Exhaling loudly, I let myself fall onto our couch. I scan the room for the monitor to check if Mike is still praying with our toddler upstairs. I glance in the kitchen and see the dishes that have yet piled high again. The dogs are whining, needing to be let outside. I roll my eyes, annoyed that no one thought to let them out before dinner. It’s the end of the day and my patience has practically vanished. My energy left somewhere around the time I had to start prepping for dinner.
It’s days like these that I seriously don’t have the mental or physical energy to bother even connecting with my husband.

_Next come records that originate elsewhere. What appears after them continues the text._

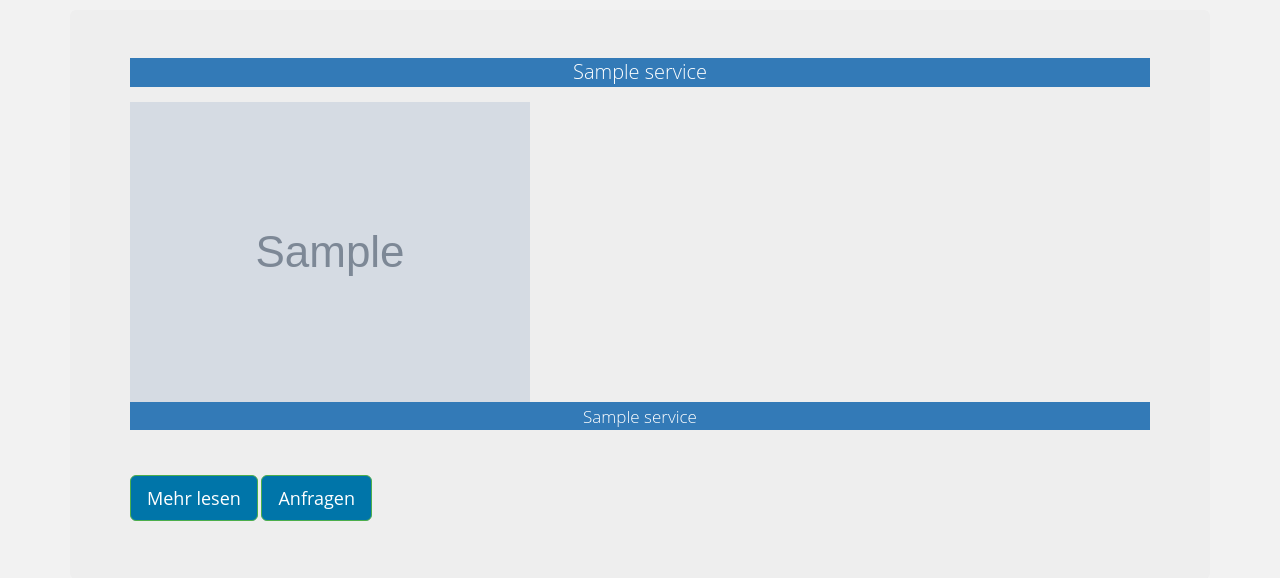
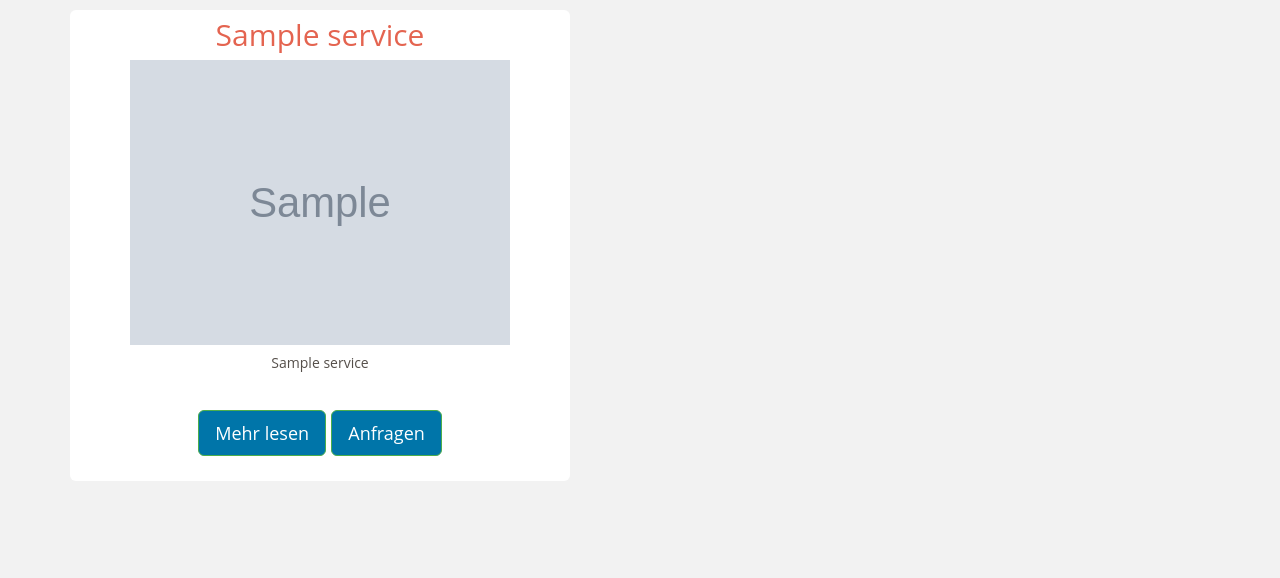
Before and after one commit to jonasrothfuss/genkon_app, a Django app: template survey/templates/survey/results.html in a window 1280 px wide. Shown: the top 578 px of the page. Run offline with Django 3.2, Linux system fonts and the light colour scheme; the template is opened without the code that fills it: values that come from a table or form of the project are taken from there, others are empty; tables that the repository leaves empty hold one stand-in row (values such as "Sample post"); grey boxes marked "Sample" are stand-in pictures; parts of the project's set-up code (start-up, migrations or seed data) failed here and were passed over; some libraries are stand-ins or nearby versions.

Commit message:
variouschanges

```diff
--- a/genkon_app/settings.py
+++ b/genkon_app/settings.py
@@ -121,6 +121,7 @@
 STATIC_URL = '/static/'
 STATIC_ROOT = 'staticfiles'
 
+
 STATICFILES_DIRS = (
     os.path.join(BASE_DIR, 'static'),
 )
--- a/survey/templates/survey/results.html
+++ b/survey/templates/survey/results.html
@@ -10,21 +10,32 @@
 {% if matched_services_list %}
     {% for service in matched_services_list %}
 
-<div class="jumbotron">
-    <p class="bg-primary">
-    <large>{{service.service_title}}</large>
-    </p>
-    <img src="/static/images/{{service.service_image}}" alt="My image"/>
-    <p class="bg-primary">
-    <small>{{service.service_subtitle}}</small>
-    </p>
-    <button type="button" class="btn btn-lg btn-success">Mehr lesen</button>
-    <button type="button" class="btn btn-lg btn-success">Anfragen</button>
+<div class="jumbotron services">
+    <h2>{{service.service_title}}</h2>
+    <img src="/static/{{service.service_image}}" alt="My image" style=" width:100%"/>
+    <h5>{{service.service_subtitle}}</h5>
+    <div class="row">
+    <div class="col-xs-12">
+        <p><a class="btn btn-lg btn-success"  role="button">Mehr lesen</a>
+        <a class="btn btn-lg btn-success"  role="button">Anfragen</a></p>
+    </div>
+
+</div>
 </div>
     {% endfor %}
 
 {% else %}
+<div class="jumbotron">
     <p>Leider konnten keine Ergebnisse für Deine Antworten gefunden werden.</p>
+    <div class="row">
+    <div class="col-xs-12">
+        <p><a class="btn btn-lg btn-success" href="{% url 'skills' %}" role="button">Zurück</a>
+        <a class="btn btn-lg btn-success" href="{% url 'profile_data' %}" role="button">Weiter</a></p>
+    </div>
+
+</div>
+</div>
+
 {% endif %}
 </div>
 
```
Also changed, not shown: services/IMG_8598.jpg (added), static/services/Einkaufsservice.jpg (renamed from static/images/Einkaufsservice.jpg), static/services/IMG_8598.jpg (added), static/services/RTEmagicC_49ccd985ff.jpg.jpg (renamed from static/images/RTEmagicC_49ccd985ff.jpg), survey/migrations/0008_auto_20170501_1459.py (added).
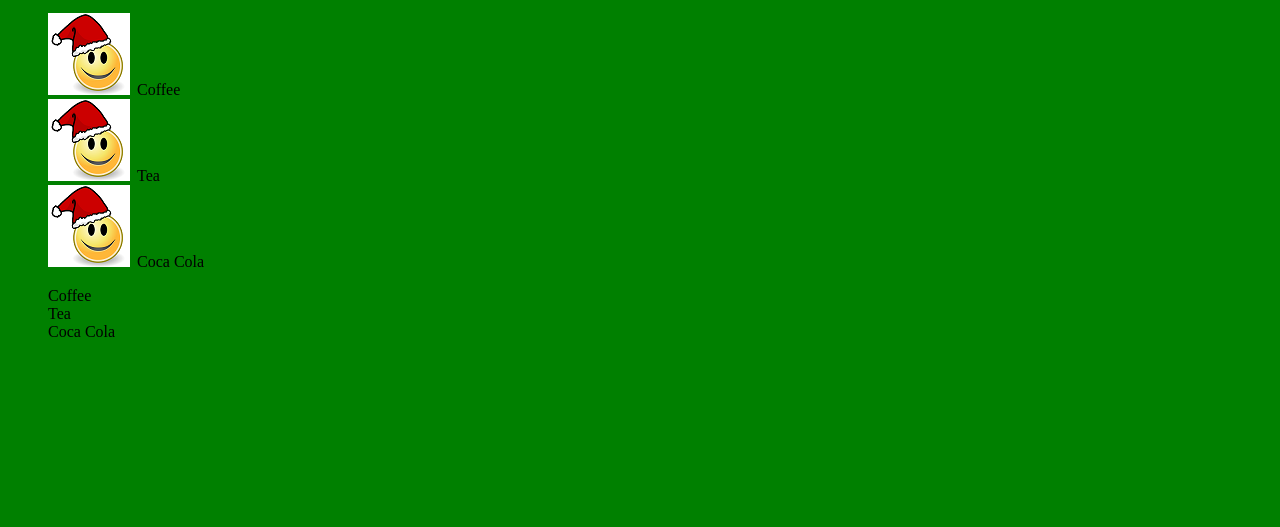
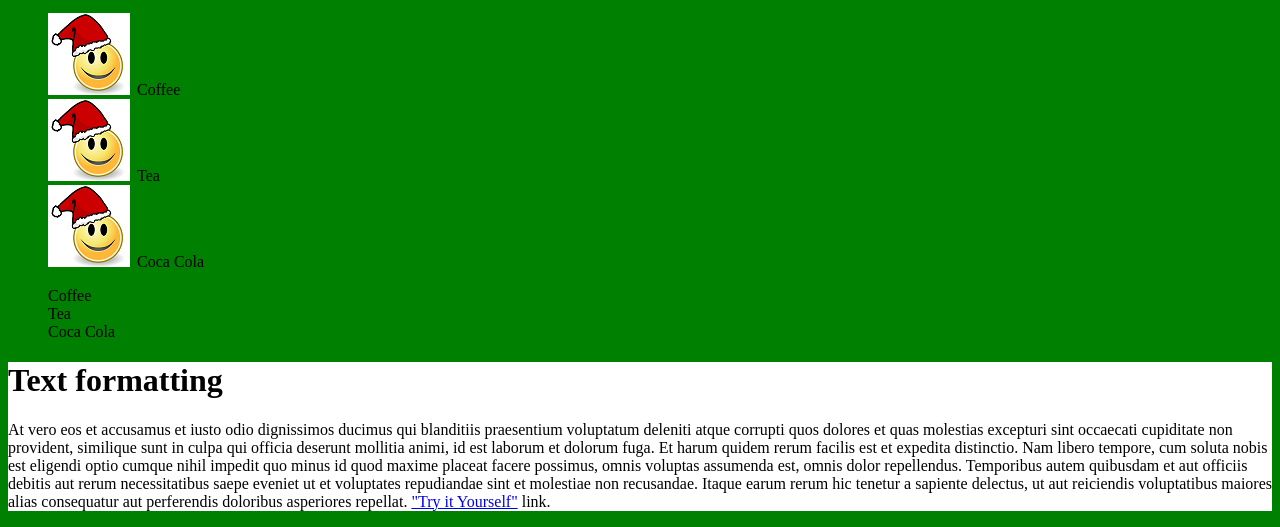
Before and after one commit to doubledumb/oraimunka-2024.10.11, a plain HTML site: page index.html in a window 1280 px wide. Shown: the part 603-1130 px from the top of the page. Before the commit the page ends 960 px from the top, so only its background shows below. Drawn offline with Linux system fonts and the light colour scheme.

Commit message:
5.feladat félkész

```diff
--- a/index.html
+++ b/index.html
@@ -8,7 +8,7 @@
     <link rel="stylesheet" href="megjelenes.css">
 </head>
 <body>
-    <h1> Autók</h1>
+    <h1 id="focim"> Autók</h1>
     <p>This is a paragraph.</p>
     <body>
         <p>In this example, the image will float to the right in the paragraph, and the text in the
@@ -38,5 +38,19 @@
         <li>Tea</li>
         <li>Coca Cola</li>
     </ol>
+    <div id="szoveg">
+        <!--<h1><span id="nagybetu">t</span>ext formatting</h1> -->
+        <h1><span id="nagybetus">text</span> formatting</h1>
+        <p>At vero eos et accusamus et iusto odio dignissimos ducimus qui blanditiis
+       praesentium voluptatum deleniti atque corrupti quos dolores et quas molestias excepturi sint
+       occaecati cupiditate non provident, similique sunt in culpa qui officia deserunt mollitia animi, id est
+       laborum et dolorum fuga. Et harum quidem rerum facilis est et expedita distinctio. Nam libero
+       tempore, cum soluta nobis est eligendi optio cumque nihil impedit quo minus id quod maxime
+       placeat facere possimus, omnis voluptas assumenda est, omnis dolor repellendus. Temporibus
+       autem quibusdam et aut officiis debitis aut rerum necessitatibus saepe eveniet ut et voluptates
+       repudiandae sint et molestiae non recusandae. Itaque earum rerum hic tenetur a sapiente
+       delectus, ut aut reiciendis voluptatibus maiores alias consequatur aut perferendis doloribus
+       asperiores repellat. <a target="_blank" href="adri.html">"Try it Yourself"</a> link.</p>
+    </div>
 </body>
 </html>
--- a/megjelenes.css
+++ b/megjelenes.css
@@ -2,7 +2,7 @@ body{
     background-color: green;
 }
 
-h1{
+#focim{
     color: white;
     text-align: center;
 }
@@ -39,3 +39,18 @@ ol>li{
     list-style-type: none;
     list-style: none;
 }
+
+#szoveg{
+    background-color: white;
+}
+#nagybetu{
+    font-variant: small-caps;
+    font-size: 130%;
+}
+#nagybetu{
+    text-transform: uppercase;
+}
+
+#nagybetus{
+    text-transform: capitalize;
+}
```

I hear him coming down the stairs as I start to unload the dishwasher. He slowly steps into the kitchen, looks around, and decides to feed the dogs. After unloading the dishwasher, I float to the laundry room to start working on that load that’s been sitting in there for a couple of days. Mike rhythmically moves to load the empty dishwasher. Even though we’re both exhausted, our absent-minded bodies move robotically to do our chores.
No eye contact is needed. No connection is needed. We move, doing what needs to be done, not realizing the slow beat of our tiredness is slowly eating away our heart-to-heart connection.
I used to think it was nice being able to do these things without having to talk about it much. I used to think it was the result of a strong marriage being able to ebb and flow around the home without communicating much. A little lie I tell myself.
A lie that builds a foundation on shifting sand.
It’s that deafening, quiet sound of methodical chores, questionless requests and rhythmical bedtime routines that I let turn my husband into a roommate.
It starts when we each settle into our routines in the evening, after a long day of working and parenting, that we slowly start the change. I grab my phone. He grabs his. We think we’re watching TV together as the sound of the commercials fall on deaf ears.
It’s when Mike comes through the door and I practically throw my son at him without so much of a greeting, while I rush back to the stove as the timer blares at me so my meatloaf doesn’t burn.
I see it as we start to go to bed at different times on a what seems to have become a regular basis. I see it as I start my morning chores while he eats his breakfast before heading off to work.
I then have to ask myself, how did we get here? How did we become the model marriage of robotic intimacy?
Flashes of a dinner spent asking about each other’s day gets replaced with managing kids at the dinner table. I see a fog around our evenings of actually watching our favorite show together and engaging about the plot and characters. Quiet time together in the dark mornings over a cup of coffee seem like forever ago. Intimacy that spread from the kitchen to the bedroom seems like a distant memory.
I suddenly feel this urgency to reconnect with my husband. My breath starts to quicken as I become angry, realizing that the man who knows my heart better than anyone, the man whom I am building a family with, has started to feel like a roommate.
I’m angry because I let it happen.
Sure, it takes two tango, but someone has to take the first step to get the dance moving.
I am learning more and more to appreciate these seasons in my marriage. When I feel my connection with my husband thinning, I realize God is pricking my heart as his daughter, letting me see that having a husband as a roommate is not what He wants for me or for my husband. That when we go through these seasons which seem harmless, are really precursors to a desert. Getting angry that I let my marriage cycle to this point is God’s red flag to me, gently waving in the distant, calling me back to Him.
It’s a weird dynamic to be angry about becoming distant with my husband yet grateful that I feel a closeness to my heavenly Father, whose voice I hear, whispering in his familiar voice.
The reality is this: when I feel this way with my husband, I more often than not am with this way in my relationship with God.
Morning quiet time with the Creator becomes a routine. Prayer seems formulaic. Talking with the Lord seems exhausting after everything I had to do that day.
And His beckoning to refocus on Him and His truth draw my up into his arms and open my heart to my husband again. I decide to make eye contact with my husband when we do the dishes. I decide to take back my empty chores and take my cell-phone glazed eyes and direct them to my husband, not a roommate.
I decide to take the first step. I decide to take back my marriage.
Before our strong foundation turns to sand.